In 2023, Hong Kong found itself ranked 140th in the World Press Freedom Index, indicating ongoing challenges in upholding journalistic independence and integrity within the city. When questioned about the potential utilisation of the recently enacted domestic national security law, to address the proliferation of false information, Hong Kong's city leader remarked that the media landscape had shown improvement "since the worst period." Furthermore, Lee noted the commendable efforts undertaken by certain media practitioners and outlets in actively countering misinformation through refutation and correction initiatives.

 

Sources and further reading:

Irene Chan. (23 April 2024). No need for ‘fake news’ law as long as media industry practices self-discipline, Hong Kong leader John Lee says. HKFP. Retrieved on 1 May 2024, at  https://hongkongfp.com/2024/04/23/no-need-for-fake-news-law-as-long-as-media-industry-practices-self-discipline-hong-kong-leader-john-lee-says/

Takeshi Kihara. (15 August 2021). Hong Kong's call for 'fake news' law raises media crackdown fears. Nikkei Asia.  Retrieved on 1 May 2024, at  https://asia.nikkei.com/Politics/Hong-Kong-s-call-for-fake-news-law-raises-media-crackdown-fears

Natalie Wong. (23 April 2024). Hong Kong leader John Lee says no need for law targeting fake news, citing faith in practitioners’ self-discipline. SCMP. Retrieved on 1 May 2024, at  https://www.scmp.com/news/hong-kong/politics/article/3260008/hong-kongs-john-lee-strikes-proposed-anti-fake-news-law-citing-faith-practitioners-self-discipline

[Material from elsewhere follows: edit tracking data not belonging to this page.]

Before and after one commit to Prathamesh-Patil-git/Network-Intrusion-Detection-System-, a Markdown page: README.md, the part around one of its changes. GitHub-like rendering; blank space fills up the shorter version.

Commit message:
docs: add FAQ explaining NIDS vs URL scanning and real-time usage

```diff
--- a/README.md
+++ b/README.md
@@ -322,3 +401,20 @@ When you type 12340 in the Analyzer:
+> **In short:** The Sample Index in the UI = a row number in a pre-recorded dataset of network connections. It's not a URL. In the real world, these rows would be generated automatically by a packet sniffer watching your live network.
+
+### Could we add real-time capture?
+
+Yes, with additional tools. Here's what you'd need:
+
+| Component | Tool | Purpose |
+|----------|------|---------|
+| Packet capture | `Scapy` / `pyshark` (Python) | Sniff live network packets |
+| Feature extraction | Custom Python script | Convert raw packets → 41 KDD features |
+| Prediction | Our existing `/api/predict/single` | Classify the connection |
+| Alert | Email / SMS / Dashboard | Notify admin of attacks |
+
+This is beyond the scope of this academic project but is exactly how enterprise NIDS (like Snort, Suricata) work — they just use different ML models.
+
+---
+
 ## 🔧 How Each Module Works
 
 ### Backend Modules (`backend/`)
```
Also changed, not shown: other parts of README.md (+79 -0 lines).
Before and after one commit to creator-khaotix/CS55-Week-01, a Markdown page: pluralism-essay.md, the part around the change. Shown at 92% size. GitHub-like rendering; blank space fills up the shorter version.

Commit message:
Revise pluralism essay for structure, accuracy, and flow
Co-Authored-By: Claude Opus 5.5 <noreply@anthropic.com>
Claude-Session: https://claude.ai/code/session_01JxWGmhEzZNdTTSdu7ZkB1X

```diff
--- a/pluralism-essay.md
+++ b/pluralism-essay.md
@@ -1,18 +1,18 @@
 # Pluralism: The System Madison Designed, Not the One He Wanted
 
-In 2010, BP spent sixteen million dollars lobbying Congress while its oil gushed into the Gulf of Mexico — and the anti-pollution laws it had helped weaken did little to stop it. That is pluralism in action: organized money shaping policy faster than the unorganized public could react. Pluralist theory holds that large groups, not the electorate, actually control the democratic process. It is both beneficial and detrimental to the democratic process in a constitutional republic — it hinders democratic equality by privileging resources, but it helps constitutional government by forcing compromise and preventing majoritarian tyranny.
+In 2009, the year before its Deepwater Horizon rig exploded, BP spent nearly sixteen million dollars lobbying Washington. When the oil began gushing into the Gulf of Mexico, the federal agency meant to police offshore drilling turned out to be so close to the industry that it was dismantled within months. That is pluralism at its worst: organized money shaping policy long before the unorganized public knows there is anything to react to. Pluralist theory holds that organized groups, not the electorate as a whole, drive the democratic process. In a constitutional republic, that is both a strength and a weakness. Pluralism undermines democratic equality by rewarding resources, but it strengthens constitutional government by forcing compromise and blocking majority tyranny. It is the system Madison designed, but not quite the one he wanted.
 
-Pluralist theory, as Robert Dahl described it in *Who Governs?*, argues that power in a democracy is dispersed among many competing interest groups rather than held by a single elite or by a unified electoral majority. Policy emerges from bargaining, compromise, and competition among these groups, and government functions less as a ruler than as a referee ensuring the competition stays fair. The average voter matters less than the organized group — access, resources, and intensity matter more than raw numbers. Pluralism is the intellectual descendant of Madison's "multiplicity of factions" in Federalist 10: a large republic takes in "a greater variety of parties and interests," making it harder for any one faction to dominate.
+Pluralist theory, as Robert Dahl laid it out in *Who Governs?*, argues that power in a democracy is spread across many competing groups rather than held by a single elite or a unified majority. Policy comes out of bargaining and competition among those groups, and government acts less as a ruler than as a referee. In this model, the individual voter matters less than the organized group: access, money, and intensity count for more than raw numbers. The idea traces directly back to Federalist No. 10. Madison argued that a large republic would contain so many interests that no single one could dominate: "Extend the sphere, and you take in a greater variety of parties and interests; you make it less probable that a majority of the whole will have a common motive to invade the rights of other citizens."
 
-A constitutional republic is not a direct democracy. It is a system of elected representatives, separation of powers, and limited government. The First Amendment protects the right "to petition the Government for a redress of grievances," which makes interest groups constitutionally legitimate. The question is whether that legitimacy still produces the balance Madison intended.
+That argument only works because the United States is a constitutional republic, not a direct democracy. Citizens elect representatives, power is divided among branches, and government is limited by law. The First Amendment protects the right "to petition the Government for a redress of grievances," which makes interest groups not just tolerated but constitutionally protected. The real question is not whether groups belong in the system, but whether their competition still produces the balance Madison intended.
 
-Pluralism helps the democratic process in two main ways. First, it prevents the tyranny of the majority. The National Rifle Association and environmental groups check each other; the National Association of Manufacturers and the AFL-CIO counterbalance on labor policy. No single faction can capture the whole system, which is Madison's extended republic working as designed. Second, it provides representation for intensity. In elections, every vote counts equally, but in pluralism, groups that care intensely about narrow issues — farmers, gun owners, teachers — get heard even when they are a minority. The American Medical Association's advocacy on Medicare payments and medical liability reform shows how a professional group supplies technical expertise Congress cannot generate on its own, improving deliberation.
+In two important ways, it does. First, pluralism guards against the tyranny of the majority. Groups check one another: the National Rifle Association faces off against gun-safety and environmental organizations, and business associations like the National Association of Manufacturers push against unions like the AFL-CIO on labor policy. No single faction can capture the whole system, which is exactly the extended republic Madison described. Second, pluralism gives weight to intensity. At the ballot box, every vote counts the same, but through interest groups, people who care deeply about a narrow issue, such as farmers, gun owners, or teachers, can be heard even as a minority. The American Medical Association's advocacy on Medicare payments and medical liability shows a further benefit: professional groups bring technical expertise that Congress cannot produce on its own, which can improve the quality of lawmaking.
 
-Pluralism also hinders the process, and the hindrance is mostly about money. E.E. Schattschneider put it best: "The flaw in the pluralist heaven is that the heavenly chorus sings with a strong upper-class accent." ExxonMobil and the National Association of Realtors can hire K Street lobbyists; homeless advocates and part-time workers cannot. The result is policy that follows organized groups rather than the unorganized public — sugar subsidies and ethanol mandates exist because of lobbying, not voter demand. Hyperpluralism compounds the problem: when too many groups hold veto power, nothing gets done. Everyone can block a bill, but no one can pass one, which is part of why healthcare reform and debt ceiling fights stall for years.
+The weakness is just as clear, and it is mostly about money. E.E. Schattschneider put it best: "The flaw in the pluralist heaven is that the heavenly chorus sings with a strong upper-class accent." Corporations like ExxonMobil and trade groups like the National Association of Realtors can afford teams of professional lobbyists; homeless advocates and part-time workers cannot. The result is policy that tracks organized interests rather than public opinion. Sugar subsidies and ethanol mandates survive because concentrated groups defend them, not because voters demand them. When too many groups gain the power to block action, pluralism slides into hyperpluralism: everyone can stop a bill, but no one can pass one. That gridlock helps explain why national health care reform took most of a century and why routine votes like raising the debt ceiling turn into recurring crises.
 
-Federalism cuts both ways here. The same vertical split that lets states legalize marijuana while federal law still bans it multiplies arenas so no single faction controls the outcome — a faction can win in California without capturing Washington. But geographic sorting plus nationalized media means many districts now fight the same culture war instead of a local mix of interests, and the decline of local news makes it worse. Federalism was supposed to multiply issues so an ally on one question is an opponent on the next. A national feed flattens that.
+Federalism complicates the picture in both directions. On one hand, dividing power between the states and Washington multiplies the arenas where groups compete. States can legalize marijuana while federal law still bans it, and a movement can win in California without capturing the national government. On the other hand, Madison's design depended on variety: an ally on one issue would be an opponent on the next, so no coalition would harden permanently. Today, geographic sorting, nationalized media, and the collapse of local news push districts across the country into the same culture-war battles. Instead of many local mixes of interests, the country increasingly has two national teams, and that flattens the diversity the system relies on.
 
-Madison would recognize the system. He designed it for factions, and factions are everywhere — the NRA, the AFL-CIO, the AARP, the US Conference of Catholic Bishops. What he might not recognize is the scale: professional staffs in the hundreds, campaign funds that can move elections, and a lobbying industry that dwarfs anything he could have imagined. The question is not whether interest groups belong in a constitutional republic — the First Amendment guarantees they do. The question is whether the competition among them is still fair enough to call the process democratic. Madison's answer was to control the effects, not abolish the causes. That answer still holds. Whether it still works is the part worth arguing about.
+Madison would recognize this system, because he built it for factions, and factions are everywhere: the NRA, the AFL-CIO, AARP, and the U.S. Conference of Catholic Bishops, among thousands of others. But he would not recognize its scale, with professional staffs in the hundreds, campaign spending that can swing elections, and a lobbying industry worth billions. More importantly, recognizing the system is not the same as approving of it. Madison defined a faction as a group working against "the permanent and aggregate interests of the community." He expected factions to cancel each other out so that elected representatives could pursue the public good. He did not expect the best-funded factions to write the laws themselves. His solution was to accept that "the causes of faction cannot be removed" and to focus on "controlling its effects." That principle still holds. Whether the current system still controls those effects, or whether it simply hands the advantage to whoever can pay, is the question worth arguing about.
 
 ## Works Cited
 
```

Reporters Without Borders. (2023). Retrieved on 1 May 2024, at  https://rsf.org/en/index